Front-end code change data
##########
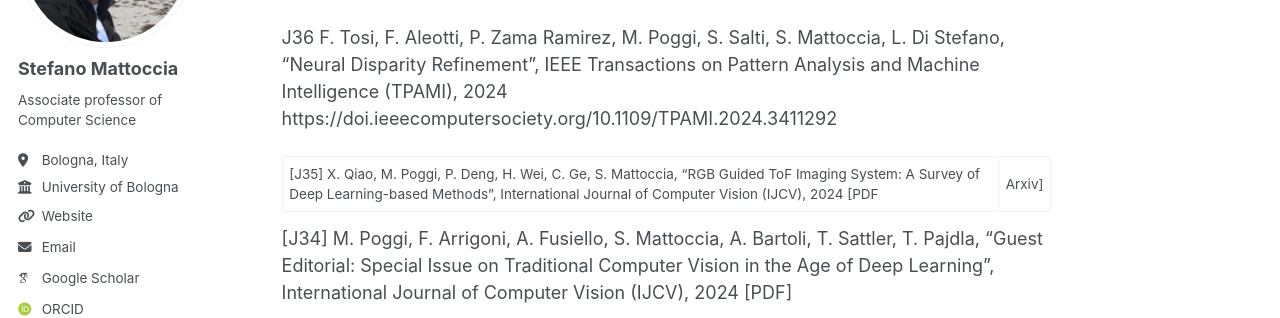
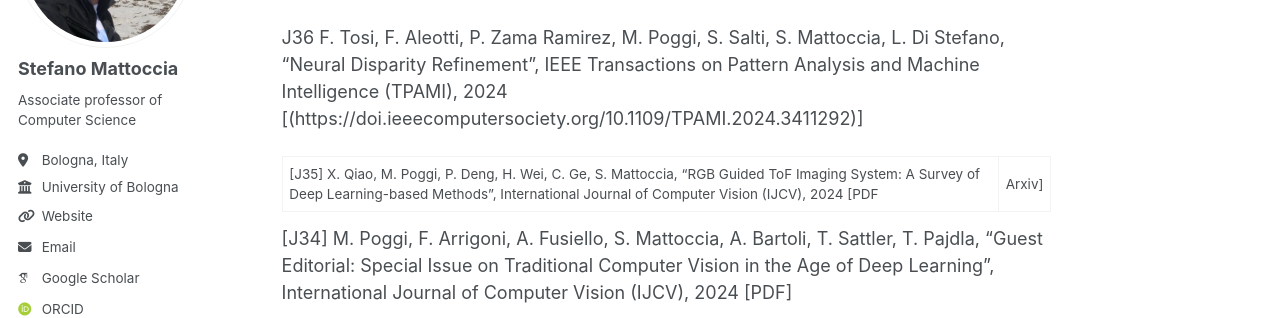
Before and after one commit to stefanomattoccia/stefanomattoccia.github.io, a Jekyll site: the page built from _pages/about.md, in a window 1280 px wide and 900 px high, scrolled down 2687 px. Shown: the part 233-551 px from the top of the window. Built offline with Jekyll 4.4.1, drawn with Linux system fonts in a browser that asks for light colours; some web fonts are replaced.

```diff
--- a/_pages/about.md
+++ b/_pages/about.md
@@ -48,7 +48,7 @@ Publications
 ------
 Journal articles
 
-J36 F. Tosi, F. Aleotti, P. Zama Ramirez, M. Poggi, S. Salti, S. Mattoccia, L. Di Stefano, “Neural Disparity Refinement”, IEEE Transactions on Pattern Analysis and Machine Intelligence (TPAMI), 2024 https://doi.ieeecomputersociety.org/10.1109/TPAMI.2024.3411292
+J36 F. Tosi, F. Aleotti, P. Zama Ramirez, M. Poggi, S. Salti, S. Mattoccia, L. Di Stefano, “Neural Disparity Refinement”, IEEE Transactions on Pattern Analysis and Machine Intelligence (TPAMI), 2024 [(https://doi.ieeecomputersociety.org/10.1109/TPAMI.2024.3411292)]
 
 [J35] X. Qiao, M. Poggi, P. Deng, H. Wei, C. Ge, S. Mattoccia, “RGB Guided ToF Imaging System: A Survey of Deep Learning-based Methods”, International Journal of Computer Vision (IJCV), 2024 [PDF | Arxiv]
 
```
##########
Output all the records above again exactly, with the pictures dropped.

Before and after one commit to stefanomattoccia/stefanomattoccia.github.io, a Jekyll site: the page built from _pages/about.md, in a window 1280 px wide and 900 px high, scrolled down 2687 px. Shown: the part 233-551 px from the top of the window. Built offline with Jekyll 4.4.1, drawn with Linux system fonts in a browser that asks for light colours; some web fonts are replaced.

```diff
--- a/_pages/about.md
+++ b/_pages/about.md
@@ -48,7 +48,7 @@ Publications
 ------
 Journal articles
 
-J36 F. Tosi, F. Aleotti, P. Zama Ramirez, M. Poggi, S. Salti, S. Mattoccia, L. Di Stefano, “Neural Disparity Refinement”, IEEE Transactions on Pattern Analysis and Machine Intelligence (TPAMI), 2024 https://doi.ieeecomputersociety.org/10.1109/TPAMI.2024.3411292
+J36 F. Tosi, F. Aleotti, P. Zama Ramirez, M. Poggi, S. Salti, S. Mattoccia, L. Di Stefano, “Neural Disparity Refinement”, IEEE Transactions on Pattern Analysis and Machine Intelligence (TPAMI), 2024 [(https://doi.ieeecomputersociety.org/10.1109/TPAMI.2024.3411292)]
 
 [J35] X. Qiao, M. Poggi, P. Deng, H. Wei, C. Ge, S. Mattoccia, “RGB Guided ToF Imaging System: A Survey of Deep Learning-based Methods”, International Journal of Computer Vision (IJCV), 2024 [PDF | Arxiv]
 
```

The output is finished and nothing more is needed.